(Data items)
═══

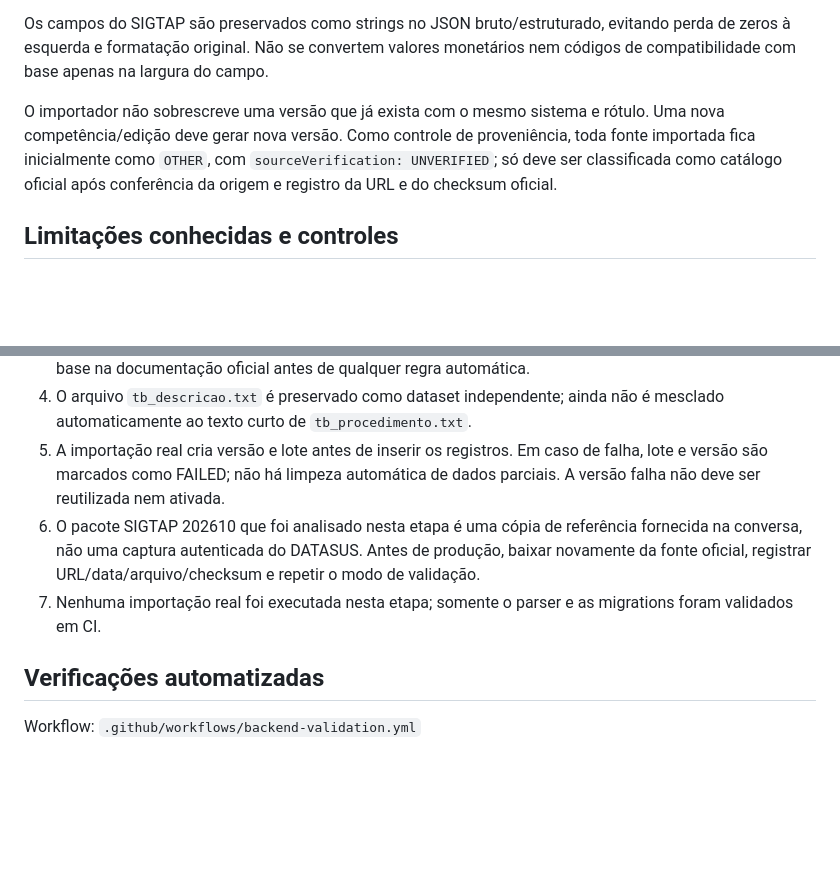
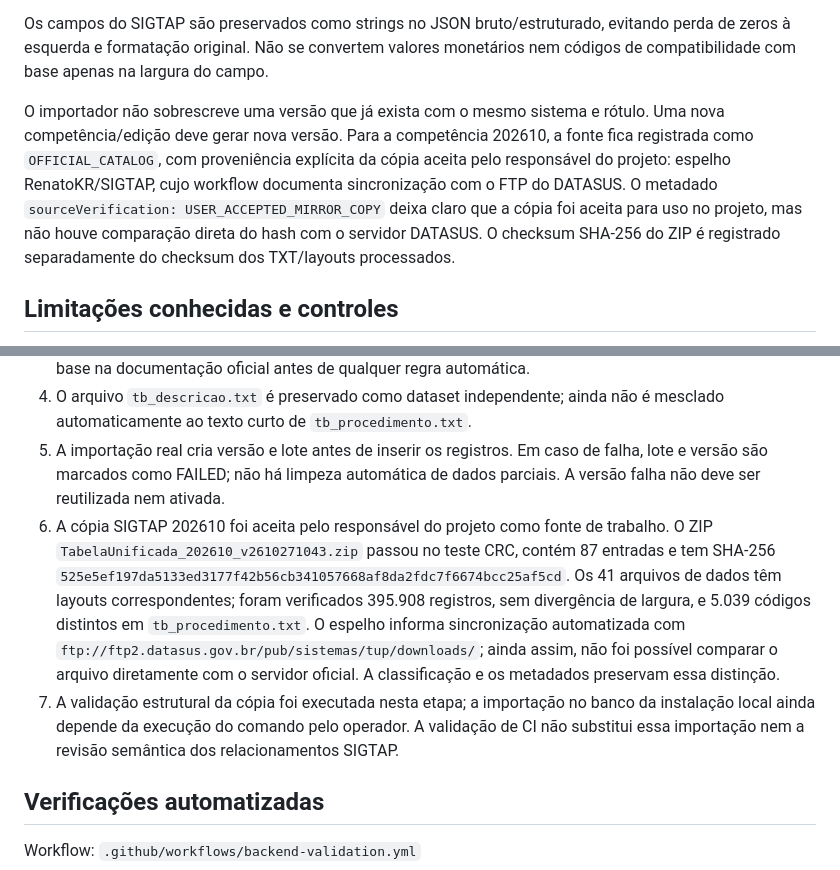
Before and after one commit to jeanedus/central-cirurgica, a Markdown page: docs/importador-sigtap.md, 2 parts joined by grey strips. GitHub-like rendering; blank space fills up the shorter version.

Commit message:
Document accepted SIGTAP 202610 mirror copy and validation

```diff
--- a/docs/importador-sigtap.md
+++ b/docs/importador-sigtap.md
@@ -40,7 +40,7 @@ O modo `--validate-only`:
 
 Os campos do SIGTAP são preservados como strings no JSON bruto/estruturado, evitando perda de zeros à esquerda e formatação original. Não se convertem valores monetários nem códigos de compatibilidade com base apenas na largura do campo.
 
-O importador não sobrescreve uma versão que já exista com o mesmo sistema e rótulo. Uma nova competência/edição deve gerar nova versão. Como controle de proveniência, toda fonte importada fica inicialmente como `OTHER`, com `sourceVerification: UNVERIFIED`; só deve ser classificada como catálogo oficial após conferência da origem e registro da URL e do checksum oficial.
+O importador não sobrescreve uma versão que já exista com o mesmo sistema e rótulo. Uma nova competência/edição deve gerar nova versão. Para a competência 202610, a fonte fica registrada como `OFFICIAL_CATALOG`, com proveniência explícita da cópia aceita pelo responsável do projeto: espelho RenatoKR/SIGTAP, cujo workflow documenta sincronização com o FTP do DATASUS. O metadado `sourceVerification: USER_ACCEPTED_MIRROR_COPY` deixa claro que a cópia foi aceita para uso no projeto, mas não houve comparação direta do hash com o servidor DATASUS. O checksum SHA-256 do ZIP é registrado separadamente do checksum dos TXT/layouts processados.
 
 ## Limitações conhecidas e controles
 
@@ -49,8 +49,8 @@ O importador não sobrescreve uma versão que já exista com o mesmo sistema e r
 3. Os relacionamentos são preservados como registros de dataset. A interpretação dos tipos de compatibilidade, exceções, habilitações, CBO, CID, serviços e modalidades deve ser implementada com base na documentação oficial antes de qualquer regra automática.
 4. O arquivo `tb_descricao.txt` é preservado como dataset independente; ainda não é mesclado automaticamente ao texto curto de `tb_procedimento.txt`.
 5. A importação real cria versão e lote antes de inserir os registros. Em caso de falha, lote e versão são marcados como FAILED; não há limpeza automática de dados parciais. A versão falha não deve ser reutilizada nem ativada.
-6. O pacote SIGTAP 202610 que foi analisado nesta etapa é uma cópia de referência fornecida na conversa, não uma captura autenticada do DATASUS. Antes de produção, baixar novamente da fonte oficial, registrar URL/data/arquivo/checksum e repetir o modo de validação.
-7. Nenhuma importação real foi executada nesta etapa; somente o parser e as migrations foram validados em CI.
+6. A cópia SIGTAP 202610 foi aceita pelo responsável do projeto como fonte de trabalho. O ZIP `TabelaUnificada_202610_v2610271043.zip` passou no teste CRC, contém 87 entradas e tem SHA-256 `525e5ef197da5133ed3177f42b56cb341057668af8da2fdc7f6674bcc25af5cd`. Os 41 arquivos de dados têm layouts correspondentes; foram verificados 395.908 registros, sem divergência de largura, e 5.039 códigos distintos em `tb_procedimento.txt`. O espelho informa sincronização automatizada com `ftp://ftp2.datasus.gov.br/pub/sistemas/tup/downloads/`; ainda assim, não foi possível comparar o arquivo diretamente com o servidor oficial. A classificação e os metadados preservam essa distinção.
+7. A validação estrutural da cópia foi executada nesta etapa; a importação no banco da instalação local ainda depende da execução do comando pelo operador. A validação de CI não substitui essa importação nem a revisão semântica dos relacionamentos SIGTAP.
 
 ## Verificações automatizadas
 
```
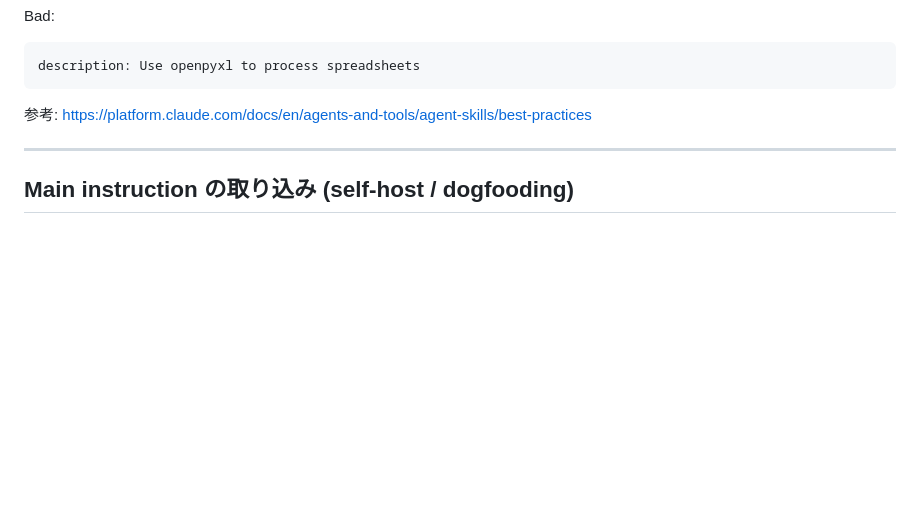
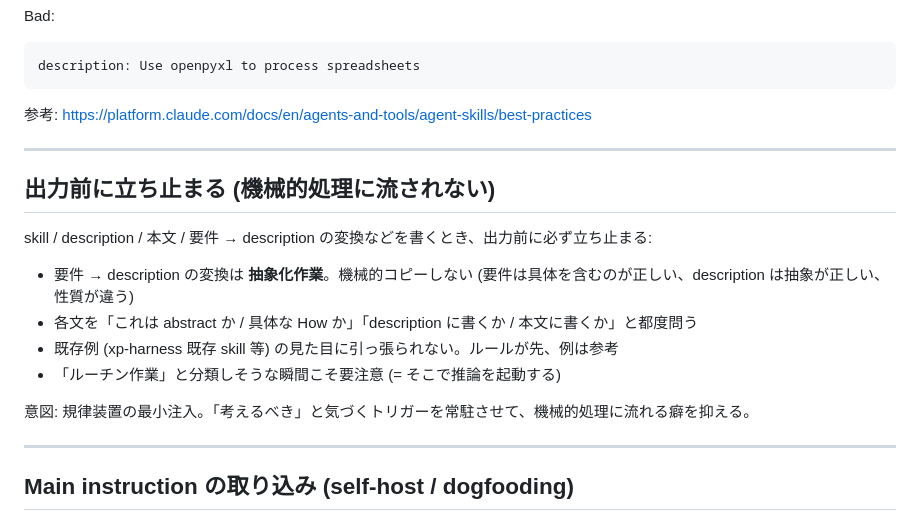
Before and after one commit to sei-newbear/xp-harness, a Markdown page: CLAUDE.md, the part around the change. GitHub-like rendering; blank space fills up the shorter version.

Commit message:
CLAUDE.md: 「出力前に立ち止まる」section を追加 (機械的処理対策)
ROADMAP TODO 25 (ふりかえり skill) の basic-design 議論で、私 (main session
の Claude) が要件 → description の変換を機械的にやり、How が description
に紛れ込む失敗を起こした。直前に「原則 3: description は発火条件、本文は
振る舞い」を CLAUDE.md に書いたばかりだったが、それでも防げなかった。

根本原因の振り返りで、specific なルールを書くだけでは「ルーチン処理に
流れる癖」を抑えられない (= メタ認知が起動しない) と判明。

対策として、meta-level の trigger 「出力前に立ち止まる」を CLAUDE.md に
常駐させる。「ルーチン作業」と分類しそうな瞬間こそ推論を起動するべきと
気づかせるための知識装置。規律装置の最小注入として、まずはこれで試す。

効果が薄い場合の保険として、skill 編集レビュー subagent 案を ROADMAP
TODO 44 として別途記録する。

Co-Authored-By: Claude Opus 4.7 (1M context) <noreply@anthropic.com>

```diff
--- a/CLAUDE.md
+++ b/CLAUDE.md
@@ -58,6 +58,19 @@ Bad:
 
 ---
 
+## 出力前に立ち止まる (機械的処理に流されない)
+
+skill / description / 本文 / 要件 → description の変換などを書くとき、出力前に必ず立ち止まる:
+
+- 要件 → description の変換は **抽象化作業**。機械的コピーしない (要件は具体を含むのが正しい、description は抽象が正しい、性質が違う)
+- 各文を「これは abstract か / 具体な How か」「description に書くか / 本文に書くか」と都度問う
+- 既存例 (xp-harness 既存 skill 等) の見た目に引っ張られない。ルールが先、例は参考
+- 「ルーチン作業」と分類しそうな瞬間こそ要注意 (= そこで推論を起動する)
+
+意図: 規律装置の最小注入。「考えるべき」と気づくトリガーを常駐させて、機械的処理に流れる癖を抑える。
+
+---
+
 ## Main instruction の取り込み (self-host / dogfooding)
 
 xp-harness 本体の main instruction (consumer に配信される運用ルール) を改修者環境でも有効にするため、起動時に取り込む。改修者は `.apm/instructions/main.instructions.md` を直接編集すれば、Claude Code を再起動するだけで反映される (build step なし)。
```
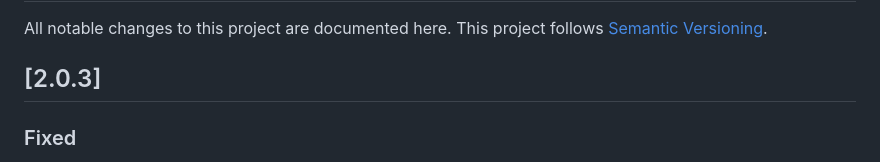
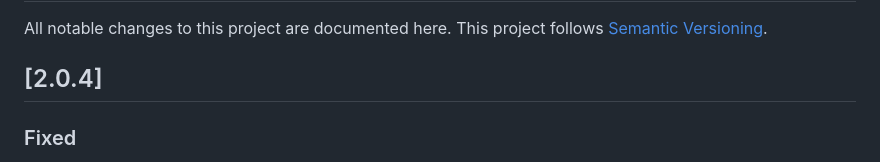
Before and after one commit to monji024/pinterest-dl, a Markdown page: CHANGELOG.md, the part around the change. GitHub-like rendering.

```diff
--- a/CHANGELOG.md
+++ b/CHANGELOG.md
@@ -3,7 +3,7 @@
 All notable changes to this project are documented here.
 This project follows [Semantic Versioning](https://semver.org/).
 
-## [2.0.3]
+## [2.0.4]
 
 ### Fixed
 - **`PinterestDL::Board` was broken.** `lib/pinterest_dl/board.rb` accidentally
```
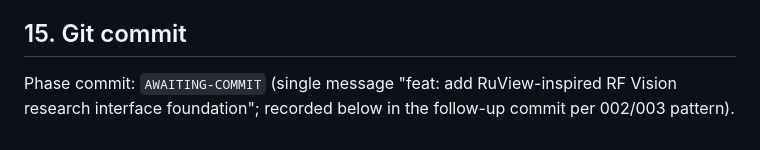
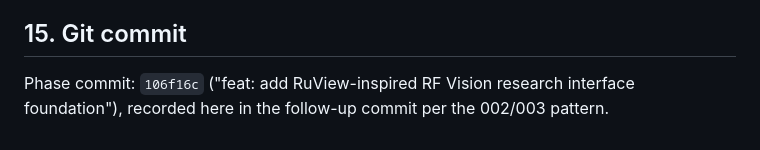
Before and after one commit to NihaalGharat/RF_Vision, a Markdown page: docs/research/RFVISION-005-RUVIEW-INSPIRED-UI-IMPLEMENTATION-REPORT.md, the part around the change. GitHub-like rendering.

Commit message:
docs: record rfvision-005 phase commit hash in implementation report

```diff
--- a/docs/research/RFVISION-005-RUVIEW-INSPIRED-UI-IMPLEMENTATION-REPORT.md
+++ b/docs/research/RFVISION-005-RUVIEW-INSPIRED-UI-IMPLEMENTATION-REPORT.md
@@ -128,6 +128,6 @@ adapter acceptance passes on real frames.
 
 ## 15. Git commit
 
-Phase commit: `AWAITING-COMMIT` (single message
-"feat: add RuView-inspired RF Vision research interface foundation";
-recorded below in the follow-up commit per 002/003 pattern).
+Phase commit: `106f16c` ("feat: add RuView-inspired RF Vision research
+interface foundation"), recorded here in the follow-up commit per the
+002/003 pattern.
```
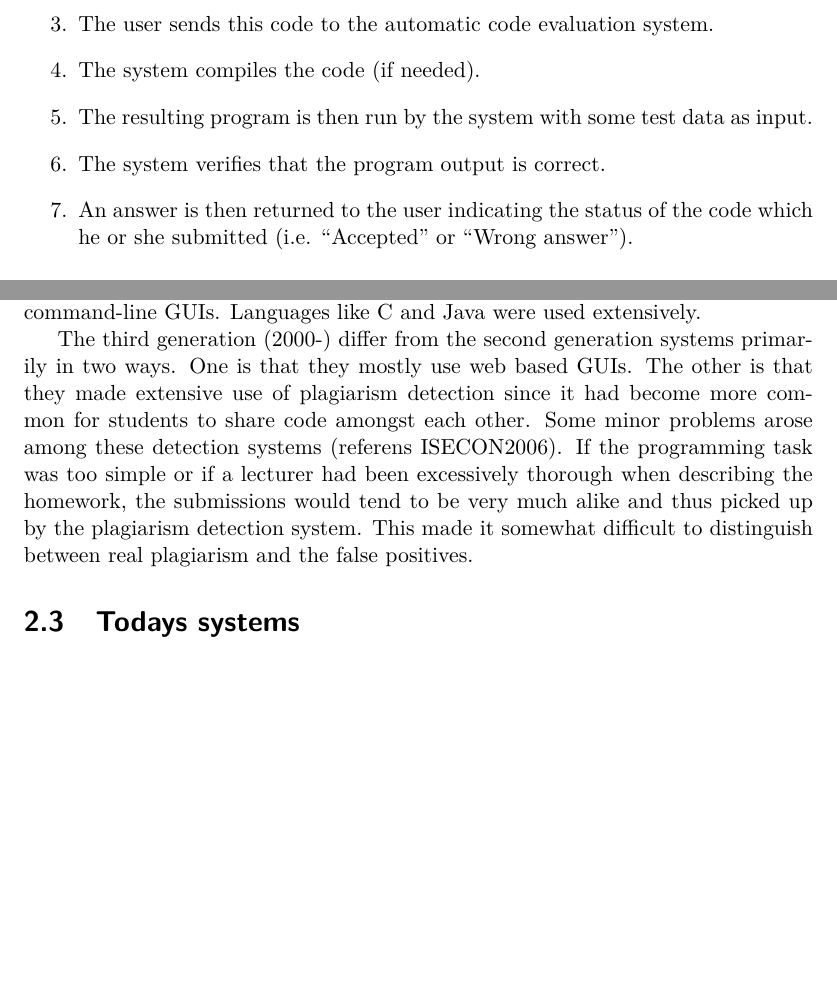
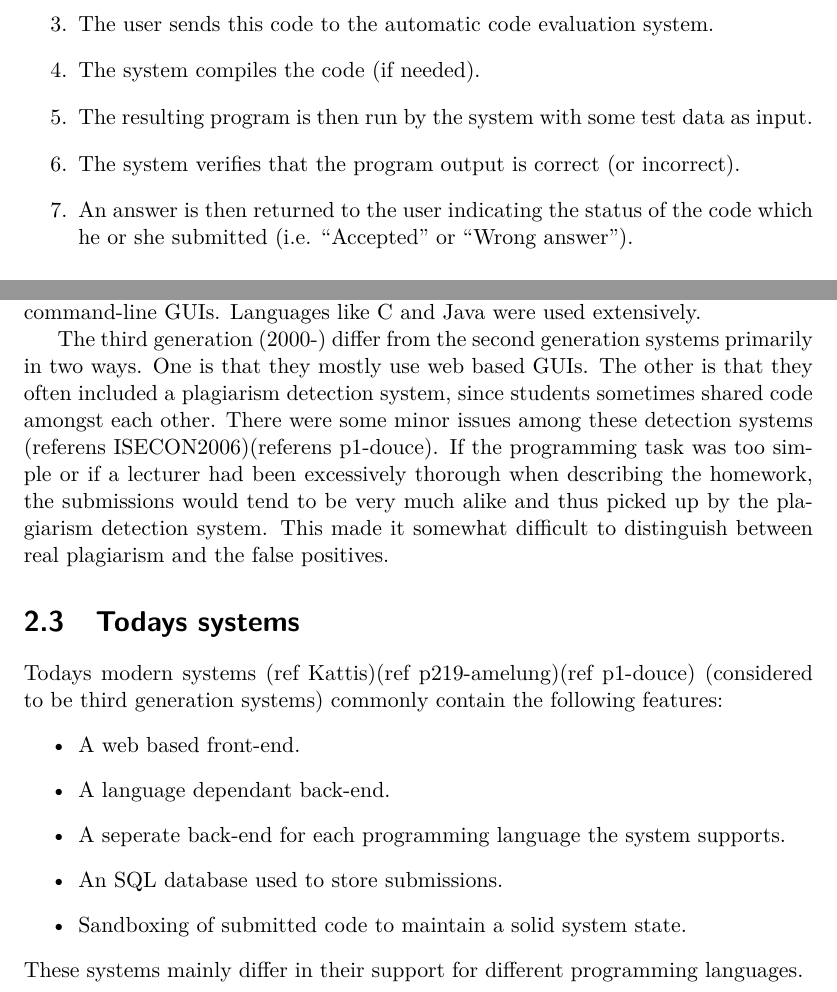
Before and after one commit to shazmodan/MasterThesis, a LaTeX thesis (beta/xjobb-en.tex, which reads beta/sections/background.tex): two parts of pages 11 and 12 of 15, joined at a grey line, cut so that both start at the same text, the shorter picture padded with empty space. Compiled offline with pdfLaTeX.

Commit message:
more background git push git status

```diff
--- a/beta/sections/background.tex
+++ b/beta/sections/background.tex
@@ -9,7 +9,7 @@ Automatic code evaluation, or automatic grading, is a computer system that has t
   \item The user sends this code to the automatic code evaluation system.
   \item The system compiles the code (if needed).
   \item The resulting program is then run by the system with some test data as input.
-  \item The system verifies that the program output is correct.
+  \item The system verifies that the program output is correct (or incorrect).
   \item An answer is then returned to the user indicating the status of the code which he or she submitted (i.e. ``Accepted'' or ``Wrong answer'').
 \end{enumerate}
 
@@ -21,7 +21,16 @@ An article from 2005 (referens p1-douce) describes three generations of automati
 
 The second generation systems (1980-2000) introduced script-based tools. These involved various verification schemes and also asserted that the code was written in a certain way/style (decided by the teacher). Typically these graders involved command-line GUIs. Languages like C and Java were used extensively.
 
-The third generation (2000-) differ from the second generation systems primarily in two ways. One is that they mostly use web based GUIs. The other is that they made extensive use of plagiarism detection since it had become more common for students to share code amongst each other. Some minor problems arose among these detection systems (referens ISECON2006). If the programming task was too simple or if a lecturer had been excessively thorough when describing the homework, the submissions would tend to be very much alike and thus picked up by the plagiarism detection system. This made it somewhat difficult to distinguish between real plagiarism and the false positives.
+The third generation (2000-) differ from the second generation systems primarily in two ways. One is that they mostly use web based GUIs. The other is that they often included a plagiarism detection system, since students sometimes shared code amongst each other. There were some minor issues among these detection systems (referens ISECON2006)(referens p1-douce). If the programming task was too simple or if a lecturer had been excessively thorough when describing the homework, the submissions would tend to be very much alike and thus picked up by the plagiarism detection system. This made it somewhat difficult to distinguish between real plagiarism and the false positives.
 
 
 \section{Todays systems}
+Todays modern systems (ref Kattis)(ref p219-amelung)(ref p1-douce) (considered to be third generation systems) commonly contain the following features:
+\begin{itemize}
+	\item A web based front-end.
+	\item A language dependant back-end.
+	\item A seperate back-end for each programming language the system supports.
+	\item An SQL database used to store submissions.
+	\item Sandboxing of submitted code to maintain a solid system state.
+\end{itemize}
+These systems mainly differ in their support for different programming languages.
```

═══

__PROBLEM DETAILS__
Search the data above for the word "sections". Copy each line it is in.

__ANSWER AREA__
Before and after one commit to shazmodan/MasterThesis, a LaTeX thesis (beta/xjobb-en.tex, which reads beta/sections/background.tex): two parts of pages 11 and 12 of 15, joined at a grey line, cut so that both start at the same text, the shorter picture padded with empty space. Compiled offline with pdfLaTeX.
--- a/beta/sections/background.tex
+++ b/beta/sections/background.tex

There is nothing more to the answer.